– McGraw-Hill Science & Technology Dictionary
Security works when nothing happens. Or is it, if nothing happens security works? The spotlight is shone most commonly on security only after an event – and then it is likely to be seen as the cause and the solution. Much like safety, security must be near fully functional for best prevention and affect – any lapse will raise the risk and may allow a trigger event to form. Known as ‘Security Decay Theory’, security lapses over time due to complacency, only to decay to the level of triggering another event. Security is then reviewed, tightened and left to decay again, over time until the next event. And so it continues.
In the 13th year since 9/11, the circumstances of Malaysian Airlines flight MH370 have been a phenomenal event to watch unfold – and as captivating in the unknown and yet to be reported events as 9/11 was in the first days and weeks. Our condolences to the families involved and they are at the forgotten core of this incident. Unlike to many of us watching the news, this event is real in emotion only to them and those directly involved.

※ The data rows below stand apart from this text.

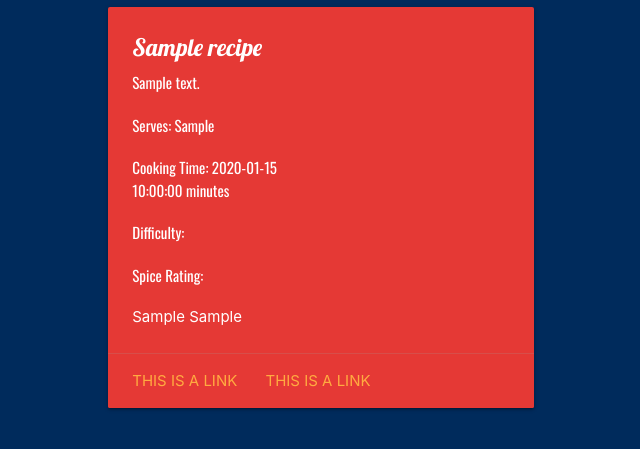
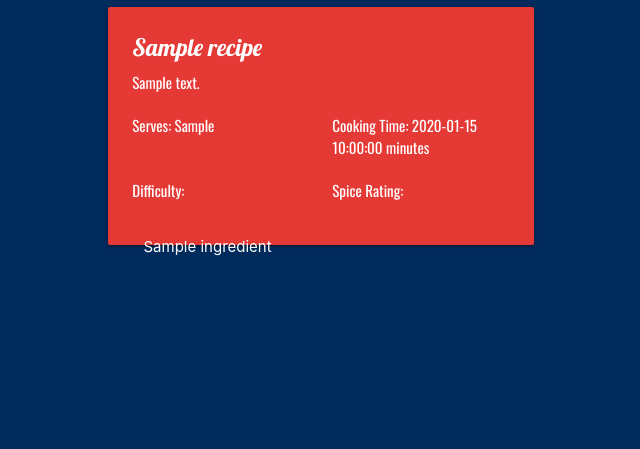
Before and after one commit to tomossmith/MS3-Foodie, a Flask app: page /get_recipes in a window 1280 px wide. Shown: the part 98-547 px from the top of the page, without its empty margins (95-735 px from the left). Run offline with Flask 2, Linux system fonts and the light colour scheme; a database or web service that is not in the repository returns one stand-in record (values such as "Sample title"); some libraries are stand-ins or nearby versions.

Commit message:
added ingredients for loop

```diff
--- a/templates/recipes.html
+++ b/templates/recipes.html
@@ -1,33 +1,31 @@
 {% extends "base.html" %}
 {% block content %}
 
-
+  {% for recipe in recipes %}
     <div class="row">
-
-  {% for recipe in recipes %}
       <div class="col s12 m6">
         <div class="card red darken-1">
           <div class="card-content white-text">
             <h3 class="card-title">{{ recipe.recipe_name }}</h3>
 
+            <!-- RECIPE DESCRIPTION-->
             <div class="row">
               <div class="col s12">
                 <p>{{ recipe.recipe_description}}</p>
               </div>
             </div>
 
+            <!-- RECIPE KEY ROW 1-->
             <div class="row">
               <div class="col s6">
                 <p>Serves: {{ recipe.recipe_serves}} </p>
               </div>
-        </div>
-
-        <div class="row">
               <div class="col s6">
                 <p>Cooking Time: {{ recipe.recipe_cook_time}} minutes</p>
               </div>
             </div>
 
+            <!-- RECIPE KEY ROW 2-->
             <div class="row">
               <div class="col s6">
                 <p>Difficulty: &nbsp;
@@ -51,9 +49,7 @@
                 </p>
 
               </div>
-        </div>
 
-        <div class="row">
               <div class="col s6">
                 <p>Spice Rating: &nbsp;
                   {% if recipe.recipe_spice_rating == 0 %}
@@ -78,21 +74,18 @@
               </div>
             </div>
 
-
-
-            {{ recipe.recipe_ingredients}}
-              {{ recipe.recipe_instructions}}
-
-
-
+            <!-- INGREDIENTS -->
+            <div class="col s12 l18">
+              {% for ingredient in recipe.recipe_ingredients %}
+              <ul>
+                <li>
+                  {{ ingredient }}
+                </li>
+              </ul>
+              {% endfor %}
             </div>
-          <div class="card-action">
-            <a href="#">This is a link</a>
-            <a href="#">This is a link</a>
           </div>
         </div>
       </div>
   {% endfor %}
-    </div>
-
 {% endblock %}
```
Lines whose indentation alone changed are shown as unchanged.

Once a catastrophic mechanical failure was ruled out, the first days naturally involved a spotlight on aviation security and the risk of hi-jacking – expect changes in passport security? Maybe. As the search continued into the first and second weeks, it also allowed extra discussions on global surveillance capabilities, international cooperation of military assets and search and rescue practices in extreme environments. The tragedy will continue to be subject to extraordinary in-depth review and learning. We hope to assist in that journey and your opinions and contributions are welcome. At the time of writing, the search and rescue is hopeful of a recovery 2,400km south west of Perth.
More decay? We take a slightly different look at the Australian Electoral Commission’s (AEC) loss of 1,370 Senate votes in WA and the subsequent inquiry by the renowned, former Australian Federal Police Commissioner, Mick Keelty AO APM. With reference to the security decay theory above, one would have thought a reasonable security risk assessment would have been conducted by the AEC prior to the election – much like a safety assessment would be conducted prior to a builder commencing construction. Did they have a security advisor? During a recent parliamentary hearing, chair of the parliamentary committee overseeing electoral matters, Victorian Liberal MP, Tony Smith, asked whether the 2013 election was the biggest disaster in the AEC’s history – to which Acting Head of the AEC, Tom Rogers, said; “You asked me at the start whether I thought it was the most catastrophic issue that we have dealt with, and indeed it is.” So why then, had the AEC not foreseen a reasonably foreseeable event and why was a security assessment not conducted? Part of the problem, I would argue, is because the security profession is not shouting loudly enough about how important security risk management has become in the modern world. The loss of 1,370 votes has resulted in a AU$13M–$20M loss from new election costs – let alone the reputation of our most fundamental democratic process! Does that highlight it enough? It is appropriate for the AEC Commissioner and WA State Manager to have resigned. Despite Prime Minister, Tony Abbott, telling businesses to rely less on Government – the security sector continues to need better regulation – and it is the Australian State Governments responsible for regulating the industry. In my view, it remains the Government’s framework that is directly responsible for restraining improvements in security awareness, training, standards and regulation. Opinions are welcome and we will take the opportunity to report on the Federal Government’s May budget, in comparison to 2013 election policies that would benefit the security industry.
More importantly, in this issue, we feature a significant article by Dr Robyn Torok, concerning the ‘battle for hearts and minds’ in Syria. As the war continues into its fourth year, both sides need to sustain the battlefield with fighters. The conflict has evolved its use of propaganda and recruitment methods and Australia has already seen a number of nationals killed in action, including an Australian soldier. Dr Torok explains how Australians are being recruited in the first instance. This is the first of a two part article which is a troubling, but necessary read.
In support of Dr Torok, we have other highly informative articles on regional affairs in the Asia Pacific and national critical infrastructure, through to frontline issues of active shooter situations, unmanned vehicles, India’s wildlife smuggling trade, conducting vulnerability assessments and a special cyber security series with an insight into firewalls, passwords, mobile forensics, cryptography and encryption. Enjoy!!!
Stay tuned with us as we continue to explore, educate, entertain and most importantly, engage.
CPP, RSecP, GAICD